§ **What needs to be done**
The entries below need to be written out exactly, with no pictures included.
----
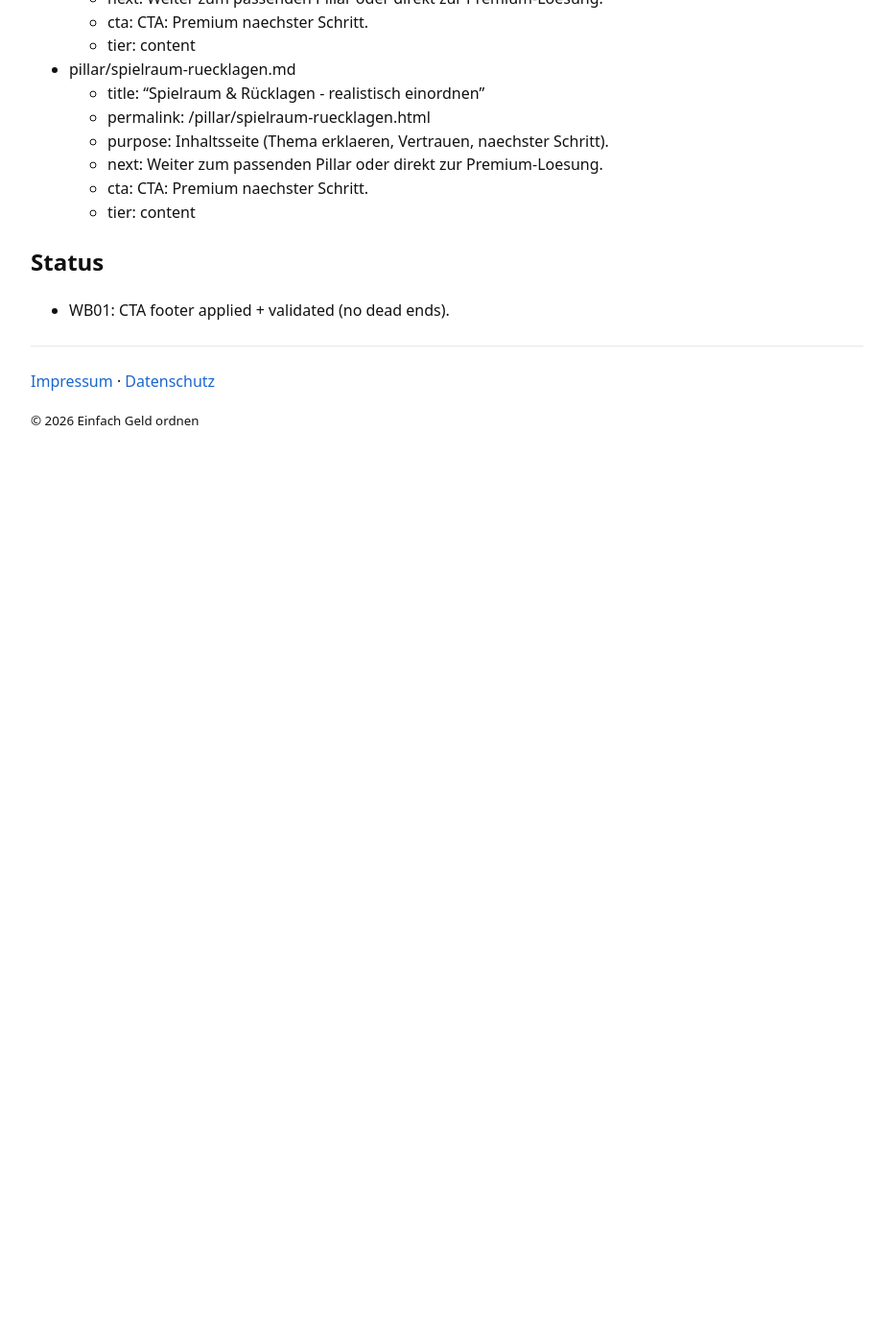
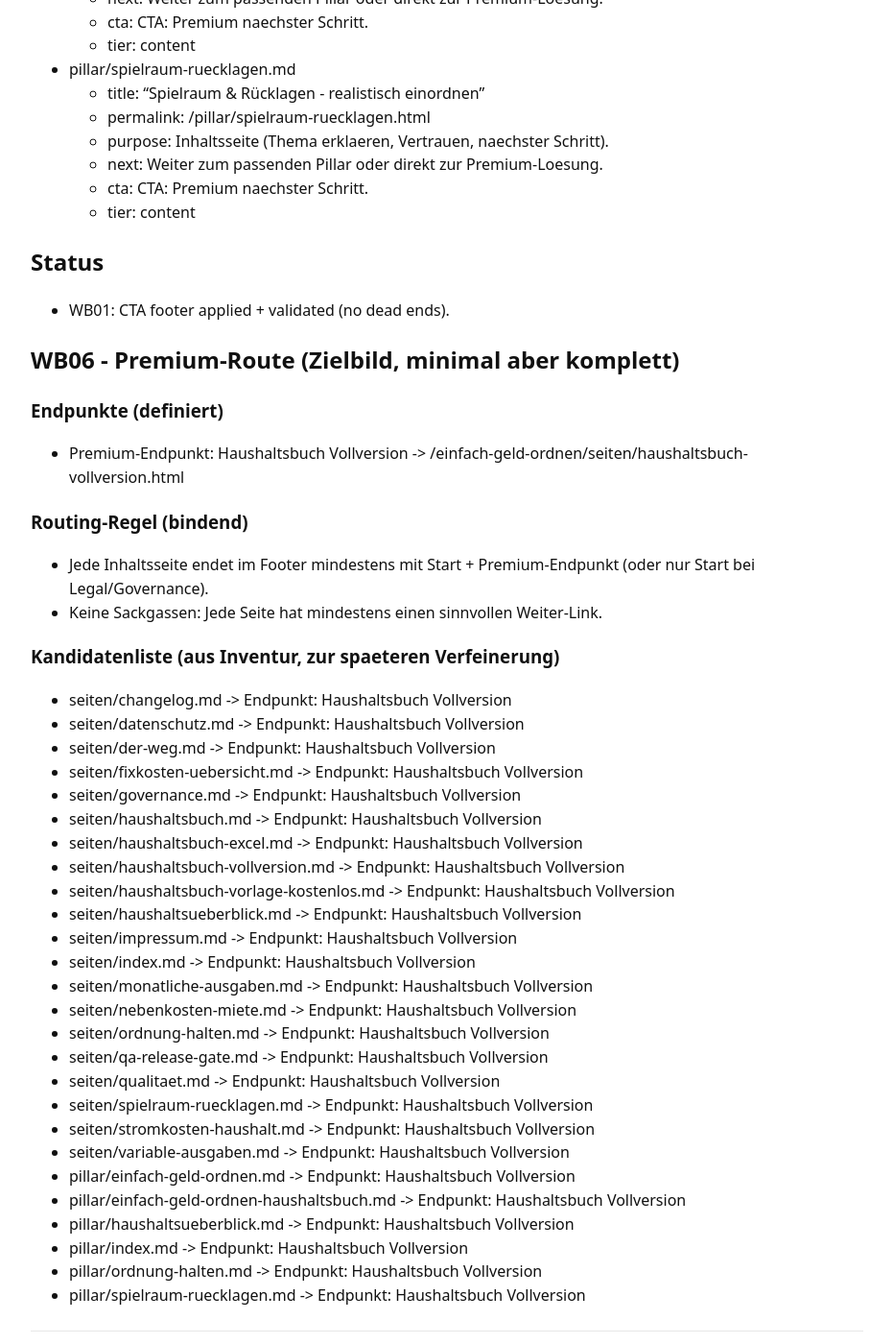
Before and after one commit to gluecklich-tools/einfach-geld-ordnen, a Jekyll site: the page built from 00_workblocks/WB_2026-01-25_01.md, in a window 1280 px wide and 1400 px high, scrolled down 5279 px. Shown: the whole window at 96% size, without its empty margins (174-1105 px from the left). Built offline with Jekyll 4.4.1, drawn with Linux system fonts in a browser that asks for light colours; our own code applies the rules of GitHub Pages for plain Markdown files; before the commit the page ends 5793 px from its top, so only the background shows below that.

Commit message:
Full replacement / Clone-Replace: WB06 premium route target + endpoints (minimal complete)

```diff
--- a/00_workblocks/WB_2026-01-25_01.md
+++ b/00_workblocks/WB_2026-01-25_01.md
@@ -234,3 +234,43 @@ Jede relevante Seite fuehrt klar weiter, ohne Sackgassen oder Schleifen.
 
 ## Status
 - WB01: CTA footer applied + validated (no dead ends).
+<!-- WB06-ROUTE-START -->
+
+## WB06 - Premium-Route (Zielbild, minimal aber komplett)
+
+### Endpunkte (definiert)
+- Premium-Endpunkt: Haushaltsbuch Vollversion -> {{ site.baseurl }}/seiten/haushaltsbuch-vollversion.html
+
+### Routing-Regel (bindend)
+- Jede Inhaltsseite endet im Footer mindestens mit Start + Premium-Endpunkt (oder nur Start bei Legal/Governance).
+- Keine Sackgassen: Jede Seite hat mindestens einen sinnvollen Weiter-Link.
+
+### Kandidatenliste (aus Inventur, zur spaeteren Verfeinerung)
+- seiten/changelog.md -> Endpunkt: Haushaltsbuch Vollversion
+- seiten/datenschutz.md -> Endpunkt: Haushaltsbuch Vollversion
+- seiten/der-weg.md -> Endpunkt: Haushaltsbuch Vollversion
+- seiten/fixkosten-uebersicht.md -> Endpunkt: Haushaltsbuch Vollversion
+- seiten/governance.md -> Endpunkt: Haushaltsbuch Vollversion
+- seiten/haushaltsbuch.md -> Endpunkt: Haushaltsbuch Vollversion
+- seiten/haushaltsbuch-excel.md -> Endpunkt: Haushaltsbuch Vollversion
+- seiten/haushaltsbuch-vollversion.md -> Endpunkt: Haushaltsbuch Vollversion
+- seiten/haushaltsbuch-vorlage-kostenlos.md -> Endpunkt: Haushaltsbuch Vollversion
+- seiten/haushaltsueberblick.md -> Endpunkt: Haushaltsbuch Vollversion
+- seiten/impressum.md -> Endpunkt: Haushaltsbuch Vollversion
+- seiten/index.md -> Endpunkt: Haushaltsbuch Vollversion
+- seiten/monatliche-ausgaben.md -> Endpunkt: Haushaltsbuch Vollversion
+- seiten/nebenkosten-miete.md -> Endpunkt: Haushaltsbuch Vollversion
+- seiten/ordnung-halten.md -> Endpunkt: Haushaltsbuch Vollversion
+- seiten/qa-release-gate.md -> Endpunkt: Haushaltsbuch Vollversion
+- seiten/qualitaet.md -> Endpunkt: Haushaltsbuch Vollversion
+- seiten/spielraum-ruecklagen.md -> Endpunkt: Haushaltsbuch Vollversion
+- seiten/stromkosten-haushalt.md -> Endpunkt: Haushaltsbuch Vollversion
+- seiten/variable-ausgaben.md -> Endpunkt: Haushaltsbuch Vollversion
+- pillar/einfach-geld-ordnen.md -> Endpunkt: Haushaltsbuch Vollversion
+- pillar/einfach-geld-ordnen-haushaltsbuch.md -> Endpunkt: Haushaltsbuch Vollversion
+- pillar/haushaltsueberblick.md -> Endpunkt: Haushaltsbuch Vollversion
+- pillar/index.md -> Endpunkt: Haushaltsbuch Vollversion
+- pillar/ordnung-halten.md -> Endpunkt: Haushaltsbuch Vollversion
+- pillar/spielraum-ruecklagen.md -> Endpunkt: Haushaltsbuch Vollversion
+
+<!-- WB06-ROUTE-END -->
```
----
§ **Written answer**
Before and after one commit to gluecklich-tools/einfach-geld-ordnen, a Jekyll site: the page built from 00_workblocks/WB_2026-01-25_01.md, in a window 1280 px wide and 1400 px high, scrolled down 5279 px. Shown: the whole window at 96% size, without its empty margins (174-1105 px from the left). Built offline with Jekyll 4.4.1, drawn with Linux system fonts in a browser that asks for light colours; our own code applies the rules of GitHub Pages for plain Markdown files; before the commit the page ends 5793 px from its top, so only the background shows below that.

Commit message:
Full replacement / Clone-Replace: WB06 premium route target + endpoints (minimal complete)

```diff
--- a/00_workblocks/WB_2026-01-25_01.md
+++ b/00_workblocks/WB_2026-01-25_01.md
@@ -234,3 +234,43 @@ Jede relevante Seite fuehrt klar weiter, ohne Sackgassen oder Schleifen.
 
 ## Status
 - WB01: CTA footer applied + validated (no dead ends).
+<!-- WB06-ROUTE-START -->
+
+## WB06 - Premium-Route (Zielbild, minimal aber komplett)
+
+### Endpunkte (definiert)
+- Premium-Endpunkt: Haushaltsbuch Vollversion -> {{ site.baseurl }}/seiten/haushaltsbuch-vollversion.html
+
+### Routing-Regel (bindend)
+- Jede Inhaltsseite endet im Footer mindestens mit Start + Premium-Endpunkt (oder nur Start bei Legal/Governance).
+- Keine Sackgassen: Jede Seite hat mindestens einen sinnvollen Weiter-Link.
+
+### Kandidatenliste (aus Inventur, zur spaeteren Verfeinerung)
+- seiten/changelog.md -> Endpunkt: Haushaltsbuch Vollversion
+- seiten/datenschutz.md -> Endpunkt: Haushaltsbuch Vollversion
+- seiten/der-weg.md -> Endpunkt: Haushaltsbuch Vollversion
+- seiten/fixkosten-uebersicht.md -> Endpunkt: Haushaltsbuch Vollversion
+- seiten/governance.md -> Endpunkt: Haushaltsbuch Vollversion
+- seiten/haushaltsbuch.md -> Endpunkt: Haushaltsbuch Vollversion
+- seiten/haushaltsbuch-excel.md -> Endpunkt: Haushaltsbuch Vollversion
+- seiten/haushaltsbuch-vollversion.md -> Endpunkt: Haushaltsbuch Vollversion
+- seiten/haushaltsbuch-vorlage-kostenlos.md -> Endpunkt: Haushaltsbuch Vollversion
+- seiten/haushaltsueberblick.md -> Endpunkt: Haushaltsbuch Vollversion
+- seiten/impressum.md -> Endpunkt: Haushaltsbuch Vollversion
+- seiten/index.md -> Endpunkt: Haushaltsbuch Vollversion
+- seiten/monatliche-ausgaben.md -> Endpunkt: Haushaltsbuch Vollversion
+- seiten/nebenkosten-miete.md -> Endpunkt: Haushaltsbuch Vollversion
+- seiten/ordnung-halten.md -> Endpunkt: Haushaltsbuch Vollversion
+- seiten/qa-release-gate.md -> Endpunkt: Haushaltsbuch Vollversion
+- seiten/qualitaet.md -> Endpunkt: Haushaltsbuch Vollversion
+- seiten/spielraum-ruecklagen.md -> Endpunkt: Haushaltsbuch Vollversion
+- seiten/stromkosten-haushalt.md -> Endpunkt: Haushaltsbuch Vollversion
+- seiten/variable-ausgaben.md -> Endpunkt: Haushaltsbuch Vollversion
+- pillar/einfach-geld-ordnen.md -> Endpunkt: Haushaltsbuch Vollversion
+- pillar/einfach-geld-ordnen-haushaltsbuch.md -> Endpunkt: Haushaltsbuch Vollversion
+- pillar/haushaltsueberblick.md -> Endpunkt: Haushaltsbuch Vollversion
+- pillar/index.md -> Endpunkt: Haushaltsbuch Vollversion
+- pillar/ordnung-halten.md -> Endpunkt: Haushaltsbuch Vollversion
+- pillar/spielraum-ruecklagen.md -> Endpunkt: Haushaltsbuch Vollversion
+
+<!-- WB06-ROUTE-END -->
```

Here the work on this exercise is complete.